Rob Johnson takes a look at how Brexit has impacted the sector and what Telecom2 did for to solve a very Brexit-shaped problem for one of its clients
Most of us, at one time or another, will recall having the post-vacation blues made bluer by a substantial data charge as a result of having forgotten to turn our mobile data off when disembarking the plane.
You’d even hear tales of people roaming abroad and continuing to watch Netflix on their mobiles, resulting in charges in excess of £1,000. To the credit of the EU, this was put to a stop when they introduced legislation that forced MNOs to get rid of price discrimination and offer a uniform cost, regardless of where they were located in the EU.
And then came Brexit.
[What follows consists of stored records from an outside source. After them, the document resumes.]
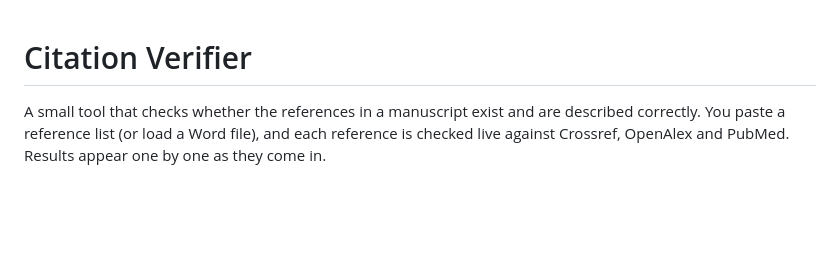
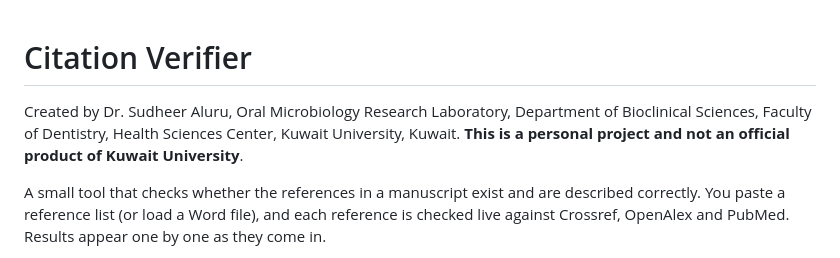
Before and after one commit to rksudheer/Citation-Verifier, a Markdown page: README.md, the part around the change. GitHub-like rendering; blank space fills up the shorter version.

Commit message:
Add project creator information to README
Added project attribution and clarification about its status.

```diff
--- a/README.md
+++ b/README.md
@@ -1,4 +1,5 @@
 # Citation Verifier
+Created by Dr. Sudheer Aluru, Oral Microbiology Research Laboratory, Department of Bioclinical Sciences, Faculty of Dentistry, Health Sciences Center, Kuwait University, Kuwait. **This is a personal project and not an official product of Kuwait University**.
 
 A small tool that checks whether the references in a manuscript exist and are described correctly. You paste a reference list (or load a Word file), and each reference is checked live against Crossref, OpenAlex and PubMed. Results appear one by one as they come in.
 
```
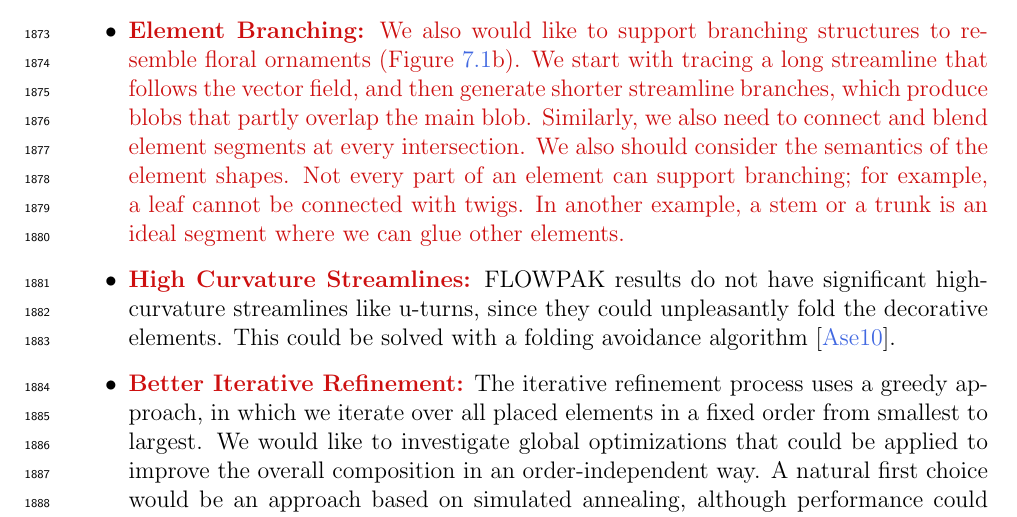
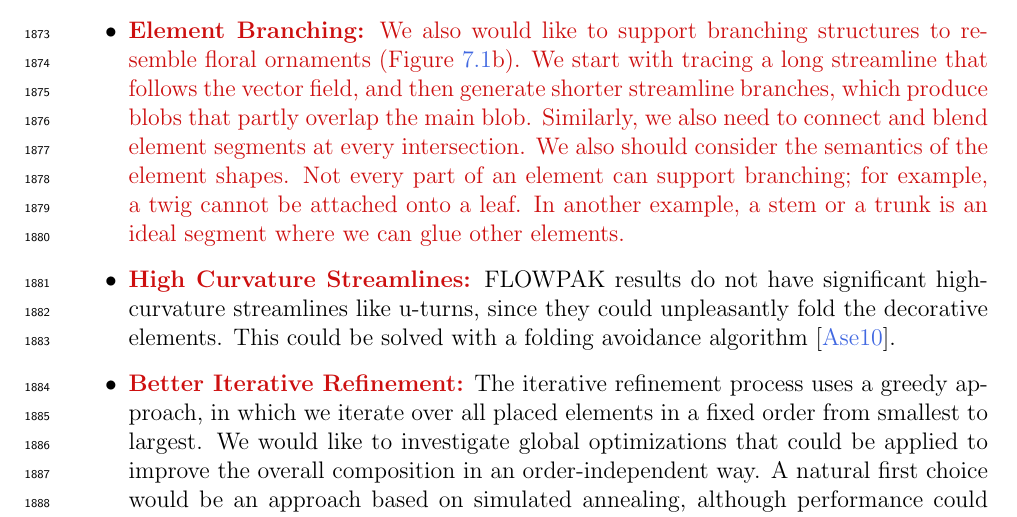
Before and after one commit to azer89/UWaterloo_PhD_Thesis, a LaTeX thesis (thesis.tex, which reads 07_conclusion.tex): part of page 129 of 144, cut so that both start at the same text. Compiled offline with pdfLaTeX.

Commit message:
Update 07_conclusion.tex

```diff
--- a/07_conclusion.tex
+++ b/07_conclusion.tex
@@ -77,8 +77,8 @@ which produce blobs that partly overlap the main blob.
 Similarly, we also need to connect and blend element segments
 at every intersection.
 We also should consider the semantics of the element shapes.
-Not every part of an element can support branching; for example, a leaf
-cannot be connected with twigs.
+Not every part of an element can support branching; for example, a twig
+cannot be attached onto a leaf.
 In another example, a stem or a trunk is an ideal segment where we can glue other elements.
 }
 
```
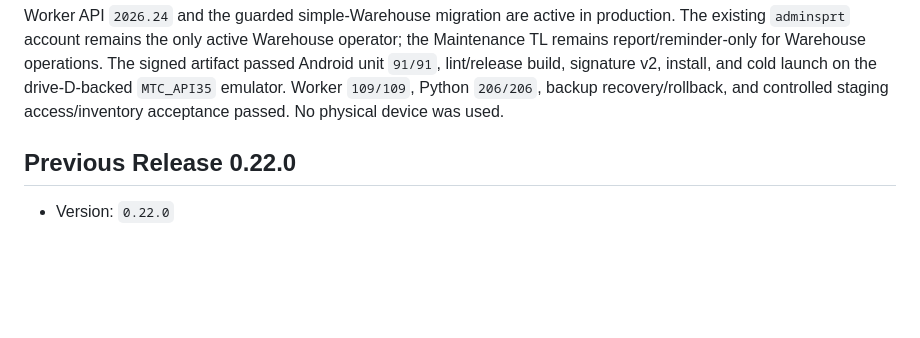
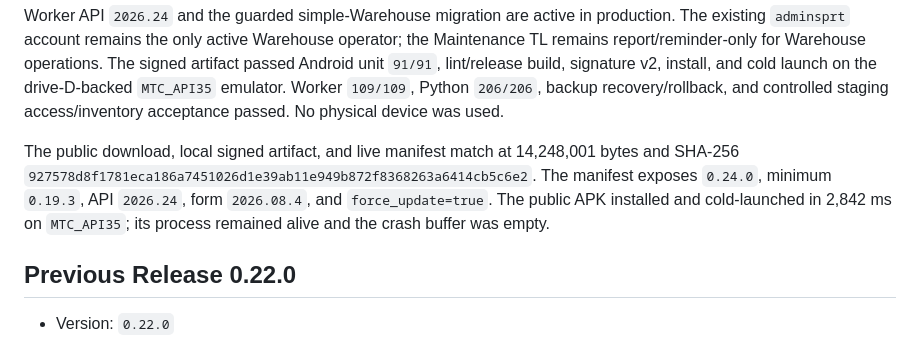
Before and after one commit to iathaariq10/mtc-apk-releases, a Markdown page: README.md, the part around the change. Drawn GitHub-style; blank space fills up the shorter version.

Commit message:
release: activate Android 0.24.0 forced OTA

```diff
--- a/README.md
+++ b/README.md
@@ -30,6 +30,13 @@ The signed artifact passed Android unit `91/91`, lint/release build, signature v
 install, and cold launch on the drive-D-backed `MTC_API35` emulator. Worker `109/109`,
 Python `206/206`, backup recovery/rollback, and controlled staging access/inventory
 acceptance passed. No physical device was used.
+
+The public download, local signed artifact, and live manifest match at 14,248,001
+bytes and SHA-256
+`927578d8f1781eca186a7451026d1e39ab11e949b872f8368263a6414cb5c6e2`.
+The manifest exposes `0.24.0`, minimum `0.19.3`, API `2026.24`, form `2026.08.4`,
+and `force_update=true`. The public APK installed and cold-launched in 2,842 ms on
+`MTC_API35`; its process remained alive and the crash buffer was empty.
 
 ## Previous Release 0.22.0
 
```
Also changed, not shown: CHANGELOG.md (+8 -0 lines).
I observed the toing and froing of the Brexit negotiations with very little understanding of how my business would be impacted. When I asked those in a similar situation, it was usually met with a shrug; it appeared we were all in the same boat. There were a few vague mentions in the press about how the Wild West of EU data roaming charges wouldn’t become an issue again but, for the most part, there was very little talk of telecommunications.
Considering the industry employs 190,000 people (5% of whom are EU nationals) and contributed £32 billion to the UK economy in 2017, you might have expected a little more.
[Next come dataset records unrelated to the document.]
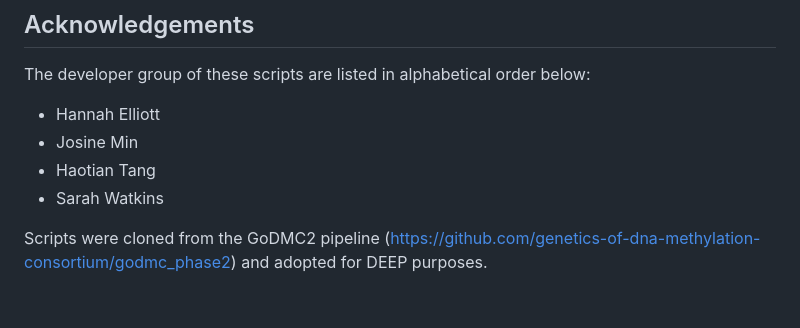
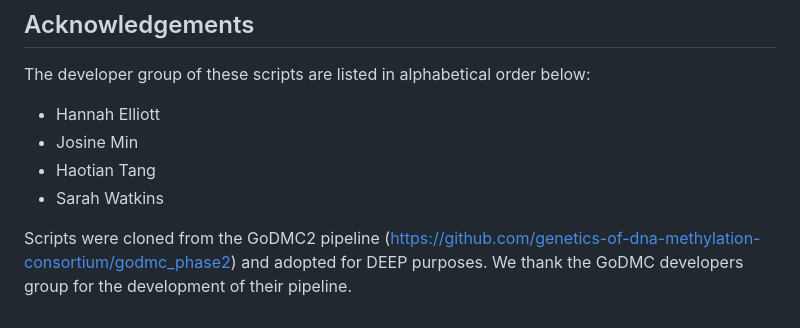
Before and after one commit to MRCIEU/DEEP_mqtls, a Markdown page: README.md, the part around the change. Drawn GitHub-style.

```diff
--- a/README.md
+++ b/README.md
@@ -63,4 +63,4 @@ The developer group of these scripts are listed in alphabetical order below:
 - Haotian Tang
 - Sarah Watkins
 
-Scripts were cloned from the GoDMC2 pipeline (https://github.com/genetics-of-dna-methylation-consortium/godmc_phase2) and adopted for DEEP purposes.
+Scripts were cloned from the GoDMC2 pipeline (https://github.com/genetics-of-dna-methylation-consortium/godmc_phase2) and adopted for DEEP purposes. We thank the GoDMC developers group for the development of their pipeline.
```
A Brexit-shaped problem solved
This week, however, it finally hit home when a client knocked on the door, seeking a quick and long-term solution to a Brexit-shaped problem.
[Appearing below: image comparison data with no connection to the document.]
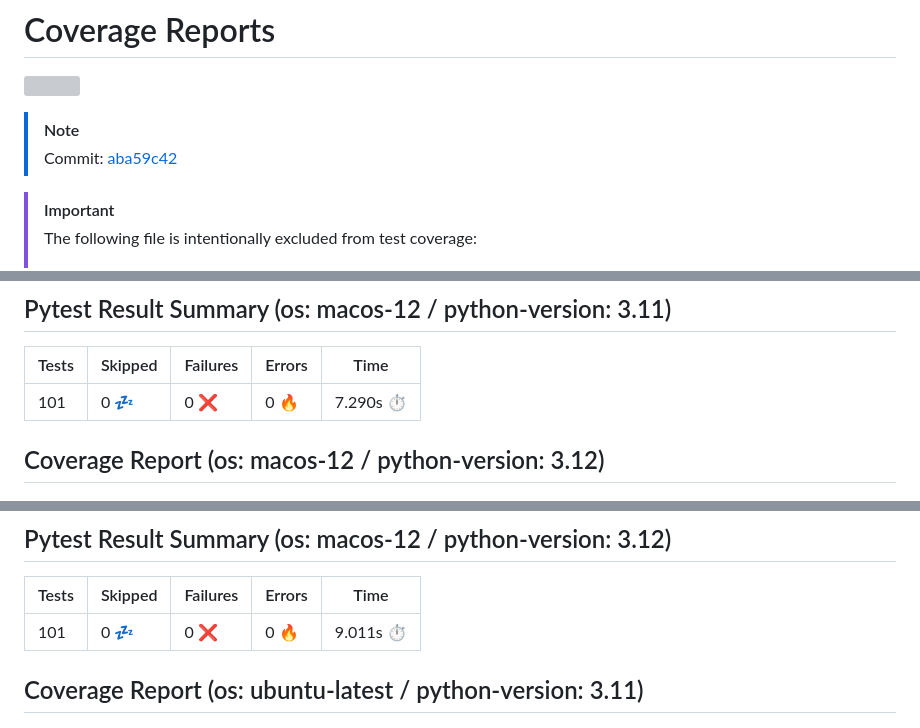
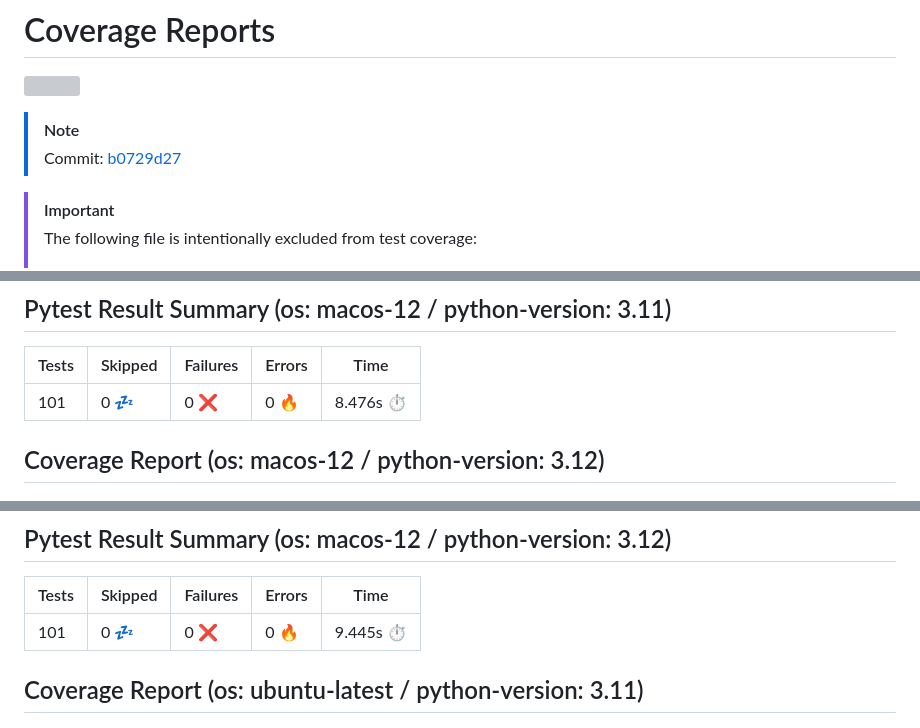
Before and after one commit to 7rikazhexde/ton-txns-data-conv, a Markdown page: README.md, 3 parts joined by grey strips. Drawn GitHub-style; grey boxes are pictures that could not be loaded.

```diff
--- a/README.md
+++ b/README.md
@@ -3,7 +3,7 @@
 
 > [!Note]
 >
-> Commit: [aba59c42](https://github.com/7rikazhexde/ton-txns-data-conv/tree/aba59c42)
+> Commit: [b0729d27](https://github.com/7rikazhexde/ton-txns-data-conv/tree/b0729d27)
 
 > [!Important]
 > The following file is intentionally excluded from test coverage:
@@ -17,7 +17,7 @@
 ## Pytest Result Summary (os: macos-12 / python-version: 3.11)
 | Tests | Skipped | Failures | Errors | Time |
 | ----- | ------- | -------- | -------- | ------------------ |
-| 101 | 0 :zzz: | 0 :x: | 0 :fire: | 7.290s :stopwatch: |
+| 101 | 0 :zzz: | 0 :x: | 0 :fire: | 8.476s :stopwatch: |
 
 
 ## Coverage Report (os: macos-12 / python-version: 3.12)
@@ -26,7 +26,7 @@
 ## Pytest Result Summary (os: macos-12 / python-version: 3.12)
 | Tests | Skipped | Failures | Errors | Time |
 | ----- | ------- | -------- | -------- | ------------------ |
-| 101 | 0 :zzz: | 0 :x: | 0 :fire: | 9.011s :stopwatch: |
+| 101 | 0 :zzz: | 0 :x: | 0 :fire: | 9.445s :stopwatch: |
 
 
 ## Coverage Report (os: ubuntu-latest / python-version: 3.11)
```
Also changed, not shown: other parts of README.md (+10 -10 lines).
As part of their business structure, they have several agents based in Spain, and calls from UK consumers transit to them. This made economic sense at the time, and the Spanish speaking agents were an asset. Brexit didn’t seem an issue until they got their phone bill. The calls landing in Spain had a cost increase of 500%. When they looked closer, they discovered that their UK telco provider (a renowned PLC) had included something called an ‘International Bill Surcharge’ which equated to an increase of over 10 cents per minute, and was rounded up to the minutes.
This is an issue that reaches beyond Spain, and is likely to be the same in every European territory.
So, what’s the solution?
Fortunately, for our client, we were able to help. Telecom2, through its portfolio of intelligent solutions, was able to bring their costs back down. This is not a grey route; it’s an established solution with contractual backing. My suggestion for anyone terminating voice traffic in EU territories is to check your charges now, as you’re unlikely to be informed of any changes and may end up in a similar situation to our client. In regards to data roaming, there’s an element of unknown. With Covid-19 putting a halt to international travel, it’s just a case of waiting.
My advice: hope for the best, prepare for the worst and proceed with caution.